Wuh-oh! Looks like it's going to get tougher for Brits to get mod-chips for their PlayStations.
Numerous UK sources are telling us that the British High Court has ruled that the sale of "mod chip" devices for the PlayStation 2 is illegal under the UK's implementation of the recently enacted European Union Copyright Directive.
FYI — a PS2 with a mod chip installed can play imported or pirated (CD-R, DVD-R) copies of PS2 video games.
The case was levied against David Ball, who was charged will selling upwards of 1,500 "Messiah 2" mod chips to customers around the UK and worldwide.
According to the European Union Copyright Directive, it is illegal to circumvent copy protection systems.

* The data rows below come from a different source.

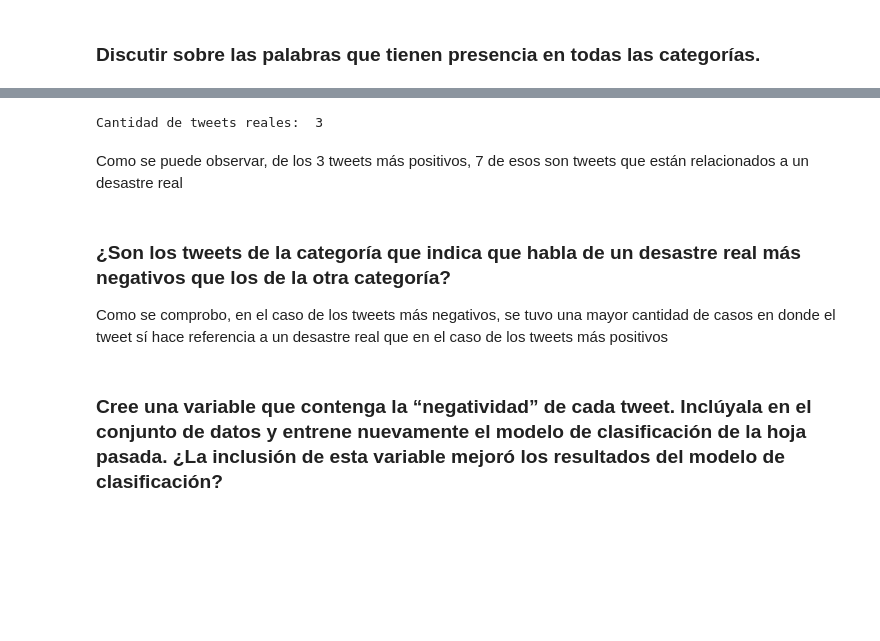
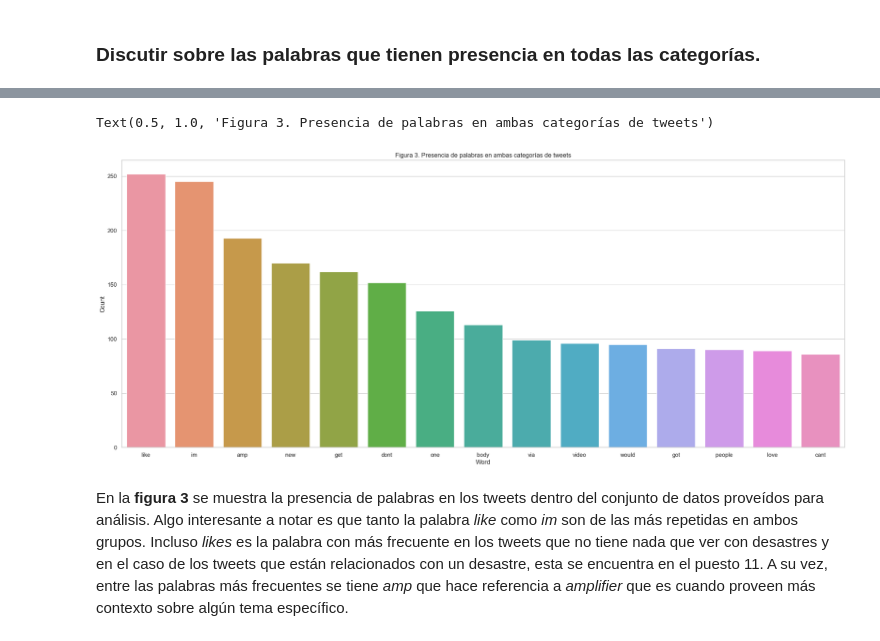
Before and after one commit to El-Mendez/data-science-lab5, a Jupyter notebook: notebook.ipynb, the cells around one changed output, grey strips where cells are left out. Drawn from its saved outputs; the diff is of its cells as text; code cells hidden in the pictures; blank space fills up the shorter version.

```diff
--- a/notebook.ipynb
+++ b/notebook.ipynb
@@ -442,11 +260,9 @@ data[data.positivity > 0].sort_values(by='positivity', ascending=False).head(10)
-# %%
-print("Cantidad de tweets reales:",data[data.positivity > 0].sort_values(by='positivity', ascending=False).head(10)["target"].sum())
-# %% [output]
-Cantidad de tweets reales:  3
-# %% [markdown]
-Como se puede observar, de los 3 tweets más positivos, 7 de esos son tweets que están relacionados a un desastre real
-# %% [markdown]
-### ¿Son los tweets de la categoría que indica que habla de un desastre real más negativos que los de la otra categoría?
-Como se comprobo, en el caso de los tweets más negativos, se tuvo una mayor cantidad de casos en donde el tweet sí hace referencia a un desastre real que en el caso de los tweets más positivos
-# %% [markdown]
-### Cree una variable que contenga la “negatividad” de cada tweet. Inclúyala  en el conjunto de datos y entrene nuevamente el modelo de clasificación de la hoja pasada. ¿La inclusión de esta variable mejoró los resultados del modelo de clasificación?
+# %%
+duplicates = dfs[1].assign(Isin=dfs[1].Word.isin(dfs[0].Word).astype(int))
+sns.barplot(x=duplicates.loc[duplicates['Isin'] == 1].Word.head(15), y=duplicates.loc[duplicates['Isin'] == 1].Count.head(15))
+plt.title('Figura 3. Presencia de palabras en ambas categorías de tweets')
+# %% [output]
+Text(0.5, 1.0, 'Figura 3. Presencia de palabras en ambas categorías de tweets')
+[figure, added]
+# %% [markdown]
+En la **figura 3** se muestra la presencia de palabras en los tweets dentro del conjunto de datos proveídos para análisis. Algo interesante a notar es que tanto la palabra *like* como *im* son de las más repetidas en ambos grupos. Incluso *likes* es la palabra con más frecuente en los tweets que no tiene nada que ver con desastres y en el caso de los tweets que están relacionados con un desastre, esta se encuentra en el puesto 11. A su vez, entre las palabras más frecuentes se tiene *amp* que hace referencia a *amplifier* que es cuando proveen más contexto sobre algún tema específico.
```
Also changed, not shown: parts of 70 cells of this notebook, 2 other files.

Since mod chips allow people to play imported games and to make counterfeit copies of them, the devices are unlawful to sell according to the EUCD. In his ruling on the case, Judge Laddie stated that Mr. Ball had acted unlawfully in selling the mod chips. Judge Laddie further went on to say that the use, advertising, or possession of mod chips for commercial purposes should be considered illegal too.
Sony won a similar case last year in Belgium, but has lost cases brought forward in Spain and Italy.
We contacted a few known pirates for comment, but they were too busy burning DVD's and saying "Arr" to get back to us.